> Material shown

※ ※ ※

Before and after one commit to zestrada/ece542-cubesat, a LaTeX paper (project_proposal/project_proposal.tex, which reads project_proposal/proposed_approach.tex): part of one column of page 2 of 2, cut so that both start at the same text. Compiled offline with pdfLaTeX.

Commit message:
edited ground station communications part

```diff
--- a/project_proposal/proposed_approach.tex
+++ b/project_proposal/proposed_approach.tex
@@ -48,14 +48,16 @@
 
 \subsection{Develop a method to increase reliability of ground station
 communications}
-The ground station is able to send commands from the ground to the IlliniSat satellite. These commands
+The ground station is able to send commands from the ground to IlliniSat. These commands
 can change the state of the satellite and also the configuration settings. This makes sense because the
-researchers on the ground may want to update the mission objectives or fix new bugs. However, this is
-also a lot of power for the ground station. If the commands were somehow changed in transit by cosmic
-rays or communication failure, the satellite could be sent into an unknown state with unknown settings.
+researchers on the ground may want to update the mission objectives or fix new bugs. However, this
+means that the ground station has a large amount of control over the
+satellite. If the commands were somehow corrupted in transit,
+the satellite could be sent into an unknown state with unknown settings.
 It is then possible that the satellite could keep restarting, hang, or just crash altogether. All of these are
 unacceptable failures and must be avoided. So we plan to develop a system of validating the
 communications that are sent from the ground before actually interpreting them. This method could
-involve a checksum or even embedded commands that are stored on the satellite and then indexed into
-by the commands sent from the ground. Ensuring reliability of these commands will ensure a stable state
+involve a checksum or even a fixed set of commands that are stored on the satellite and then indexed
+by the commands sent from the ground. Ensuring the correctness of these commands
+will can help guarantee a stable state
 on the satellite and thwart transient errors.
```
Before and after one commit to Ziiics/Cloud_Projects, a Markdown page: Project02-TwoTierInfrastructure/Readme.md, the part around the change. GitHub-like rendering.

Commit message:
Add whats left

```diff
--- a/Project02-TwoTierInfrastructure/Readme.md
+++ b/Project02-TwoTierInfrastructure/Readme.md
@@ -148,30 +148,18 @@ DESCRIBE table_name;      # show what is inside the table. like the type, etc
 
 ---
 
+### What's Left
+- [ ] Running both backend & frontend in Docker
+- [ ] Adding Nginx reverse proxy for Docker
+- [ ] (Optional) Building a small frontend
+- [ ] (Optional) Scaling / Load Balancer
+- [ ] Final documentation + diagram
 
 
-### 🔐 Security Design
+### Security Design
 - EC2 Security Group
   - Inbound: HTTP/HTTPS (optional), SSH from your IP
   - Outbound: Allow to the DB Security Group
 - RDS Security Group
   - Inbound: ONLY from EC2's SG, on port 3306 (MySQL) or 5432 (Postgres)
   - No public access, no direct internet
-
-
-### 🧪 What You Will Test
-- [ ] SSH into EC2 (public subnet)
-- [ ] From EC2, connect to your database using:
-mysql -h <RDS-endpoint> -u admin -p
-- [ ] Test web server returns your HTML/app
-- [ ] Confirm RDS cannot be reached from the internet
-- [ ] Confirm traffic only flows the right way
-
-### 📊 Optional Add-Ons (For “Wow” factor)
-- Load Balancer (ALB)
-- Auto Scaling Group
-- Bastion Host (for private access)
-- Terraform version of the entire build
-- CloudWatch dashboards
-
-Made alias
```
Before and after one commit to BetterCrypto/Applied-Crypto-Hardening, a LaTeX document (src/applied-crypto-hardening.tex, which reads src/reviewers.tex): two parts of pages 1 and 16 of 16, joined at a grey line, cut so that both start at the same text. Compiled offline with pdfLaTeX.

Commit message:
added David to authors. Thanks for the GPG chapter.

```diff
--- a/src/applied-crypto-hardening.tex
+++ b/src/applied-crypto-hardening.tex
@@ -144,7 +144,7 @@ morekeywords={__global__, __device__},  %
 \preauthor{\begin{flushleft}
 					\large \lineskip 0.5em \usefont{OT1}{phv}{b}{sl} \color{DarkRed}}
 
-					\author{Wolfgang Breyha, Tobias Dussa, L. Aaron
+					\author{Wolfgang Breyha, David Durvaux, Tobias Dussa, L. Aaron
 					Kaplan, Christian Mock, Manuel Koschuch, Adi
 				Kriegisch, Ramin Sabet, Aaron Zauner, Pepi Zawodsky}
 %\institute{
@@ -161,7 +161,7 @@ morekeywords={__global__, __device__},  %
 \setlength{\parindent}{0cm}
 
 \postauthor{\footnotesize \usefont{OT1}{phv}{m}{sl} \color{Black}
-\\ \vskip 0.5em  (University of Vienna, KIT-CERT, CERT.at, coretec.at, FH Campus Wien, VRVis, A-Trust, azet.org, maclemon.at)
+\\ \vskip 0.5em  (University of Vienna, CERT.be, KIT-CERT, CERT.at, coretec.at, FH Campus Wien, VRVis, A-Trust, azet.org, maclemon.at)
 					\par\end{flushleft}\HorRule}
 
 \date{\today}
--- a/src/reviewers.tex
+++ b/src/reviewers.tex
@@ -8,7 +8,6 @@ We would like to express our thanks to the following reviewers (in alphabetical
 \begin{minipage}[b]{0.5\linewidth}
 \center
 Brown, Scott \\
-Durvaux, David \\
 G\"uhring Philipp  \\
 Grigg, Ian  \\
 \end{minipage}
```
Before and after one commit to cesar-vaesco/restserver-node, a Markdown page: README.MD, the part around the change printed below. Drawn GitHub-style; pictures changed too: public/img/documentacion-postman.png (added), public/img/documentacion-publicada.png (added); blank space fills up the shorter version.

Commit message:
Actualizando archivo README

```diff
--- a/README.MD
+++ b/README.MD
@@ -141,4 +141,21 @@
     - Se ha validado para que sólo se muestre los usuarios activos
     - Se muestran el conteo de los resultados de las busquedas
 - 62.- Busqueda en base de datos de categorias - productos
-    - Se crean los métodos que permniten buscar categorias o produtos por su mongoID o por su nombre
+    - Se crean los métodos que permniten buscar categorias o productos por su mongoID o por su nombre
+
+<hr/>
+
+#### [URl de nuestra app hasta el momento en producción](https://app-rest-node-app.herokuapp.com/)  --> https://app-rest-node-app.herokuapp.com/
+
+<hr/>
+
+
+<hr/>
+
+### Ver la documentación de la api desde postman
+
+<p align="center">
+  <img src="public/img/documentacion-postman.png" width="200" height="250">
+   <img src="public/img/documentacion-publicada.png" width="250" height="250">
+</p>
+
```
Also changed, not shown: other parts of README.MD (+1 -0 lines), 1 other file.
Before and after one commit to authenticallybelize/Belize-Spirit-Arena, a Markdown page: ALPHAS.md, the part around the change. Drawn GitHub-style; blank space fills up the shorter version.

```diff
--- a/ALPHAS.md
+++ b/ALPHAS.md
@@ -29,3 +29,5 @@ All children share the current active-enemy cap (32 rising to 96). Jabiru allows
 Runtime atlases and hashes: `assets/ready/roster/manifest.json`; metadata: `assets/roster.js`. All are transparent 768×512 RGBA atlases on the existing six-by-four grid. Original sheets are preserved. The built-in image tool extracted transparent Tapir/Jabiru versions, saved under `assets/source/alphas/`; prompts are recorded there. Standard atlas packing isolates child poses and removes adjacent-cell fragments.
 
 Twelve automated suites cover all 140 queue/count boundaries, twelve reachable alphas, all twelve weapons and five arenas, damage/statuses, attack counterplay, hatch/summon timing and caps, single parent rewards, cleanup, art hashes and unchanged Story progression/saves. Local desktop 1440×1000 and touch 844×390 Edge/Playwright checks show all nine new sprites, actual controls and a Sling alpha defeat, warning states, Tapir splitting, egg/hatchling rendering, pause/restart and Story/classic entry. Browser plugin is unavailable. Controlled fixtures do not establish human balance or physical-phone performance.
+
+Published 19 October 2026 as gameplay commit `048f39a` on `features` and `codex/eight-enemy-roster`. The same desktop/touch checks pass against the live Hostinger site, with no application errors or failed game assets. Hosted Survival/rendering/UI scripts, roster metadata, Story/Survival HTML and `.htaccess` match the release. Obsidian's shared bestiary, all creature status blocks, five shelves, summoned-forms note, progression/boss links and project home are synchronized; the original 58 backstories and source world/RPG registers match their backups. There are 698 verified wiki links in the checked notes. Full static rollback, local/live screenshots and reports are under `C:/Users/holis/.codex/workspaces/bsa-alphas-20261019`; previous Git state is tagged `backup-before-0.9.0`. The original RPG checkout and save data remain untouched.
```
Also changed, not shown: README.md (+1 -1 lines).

※ ※ ※

> Problem details
Determine the number of lines in the entries that contain the word "permniten". Give that number and nothing more.

> Your solution
2